Coloring Rendering Index (CRI) and Color Temperature (CCT): A bulb’s color rendering index is a representation of how well the lamp will reproduce colors. Lighting sources at the low end of the index, such as low-pressure sodium lamps (CRI 20-30) tend to wash out colors and are best used in commercial applications where accurate color rendering is not important. An incandescent or halogen light bulb, on the other hand, is considered to have a “perfect” CRI of 100. Linear fluorescents and compact fluorescents (CFLs) usually fall in the 80 to 90 range. While CRI represents how accurate a light source is, color temperature (represented in degrees Kelvin (K)) represents the character of the light source.
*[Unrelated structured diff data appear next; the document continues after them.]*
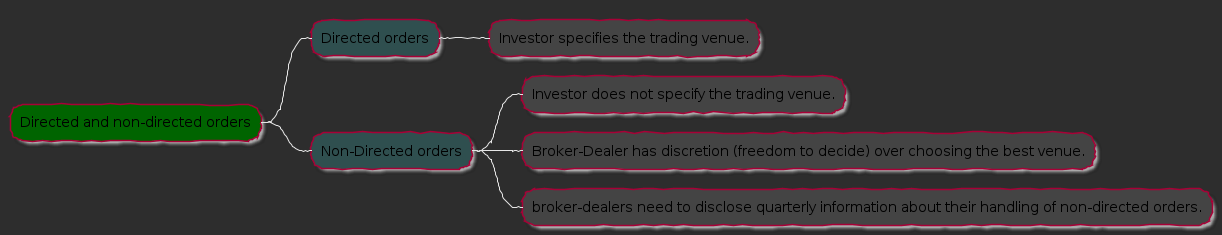
Above: 57/directed_and_nondirected_orders.png in ppatoria/SIE (PlantUML), before the change.
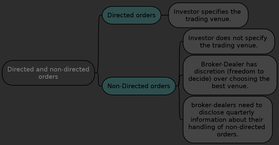
After the change.

Change to the diagram source:
```diff
@@ -2,12 +2,11 @@
 
 skinparam backgroundColor #2D2D2D
 skinparam defaultFontColor #E6E6E6
-skinparam handwritten true
-skinparam shadowing<<with_shadow>> true
 skinparam arrowcolor #E6E6E6
 skinparam defaultfontsize 20
 skinparam defaultfontname "Ubuntu Mono"
-skinparam mindmapboxcolor  "darkslategray"
+skinparam noteBorderColor black
+skinparam shadowing false
 <style>
 mindmapDiagram {
         .darkkhaki {
@@ -33,41 +32,116 @@
                 BackgroundColor darkseagreen
         }
         :depth(0) {
-                BackGroundColor DarkGreen
-                FontColor Black
+                BackGroundColor #2D2D2D
+                skinparam noteBorderColor #2D2D2D
+                skinparam BorderColor #2D2D2D
+                FontColor Grey
+                FontSize 30
+                Padding 25
+                Margin 3
+                HorizontalAlignment center
+                LineColor black
+                LineThickness 3.0
+                RoundCorner 100
+                MaximumWidth 400
         }
         :depth(1) {
                 BackGroundColor DarkSlateGray
                 FontColor Black
+                FontSize 30
+                noteBorderColor black
+                Padding 25
+                Margin 3
+                HorizontalAlignment center
+                LineColor black
+                LineThickness 3.0
+                RoundCorner 100
+                MaximumWidth 400
         }
         :depth(2) {
                 BackGroundColor #444444
                 FontColor Black
+                FontSize 30
+                Padding 25
+                Margin 3
+                HorizontalAlignment center
+                LineColor black
+                LineThickness 3.0
+                RoundCorner 100
+                MaximumWidth 400
         }
         :depth(3) {
                 BackGroundColor darkcyan
                 FontColor Black
+                FontSize 30
+                Padding 25
+                Margin 3
+                HorizontalAlignment center
+                LineColor black
+                LineThickness 3.0
+                RoundCorner 100
+                MaximumWidth 400
         }
         :depth(4) {
                 BackGroundColor Grey
-                FontColor Black
+                FontColor black
+                FontSize 30
+                Padding 25
+                Margin 3
+                HorizontalAlignment center
+                LineColor black
+                LineThickness 3.0
+                RoundCorner 100
+                MaximumWidth 400
         }
         :depth(5) {
                 BackGroundColor #444444
                 FontColor Grey
+                FontSize 30
+                Padding 25
+                Margin 3
+                HorizontalAlignment center
+                LineColor black
+                LineThickness 3.0
+                RoundCorner 100
+                MaximumWidth 400
         }
         :depth(6) {
                 BackGroundColor Black
                 FontColor Grey
+                FontSize 30
+                Padding 25
+                Margin 3
+                HorizontalAlignment center
+                LineColor black
+                LineThickness 3.0
+                RoundCorner 100
+                MaximumWidth 400
         }
 
         :depth(7) {
                 BackGroundColor #2D2D2D
                 FontColor #E6E6E6
+                FontSize 30
+                Padding 25
+                Margin 3
+                HorizontalAlignment center
+                LineColor #2D2D2D
+                LineThickness 3.0
+                RoundCorner 100
+                MaximumWidth 400
         }
 
         boxless {
-                FontColor #444444
+                FontColor Grey
+                FontSize 30
+                Padding 25
+                Margin 3
+                HorizontalAlignment center
+                LineColor #2D2D2D
+                LineThickness 3.0
+                RoundCorner 100
+                MaximumWidth 400
         }
 }
 </style>
```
At the low end, a color temperature of 2600-2700K creates a warm light character like that seen in incandescent bulbs; a higher color temperature of 4100-5500K creates a whiter light like that most often seen in office buildings.
Life Hours: Life hours represent the life expectancy of any given manufacturer’s light bulb. This, however, does not represent how long every bulb will last, but is rather the number of hours it took one-half of a batch of test lamps to burn out. Though this is a good indicator of a light bulb’s life, it is not a guarantee and should not be confused with a warranty.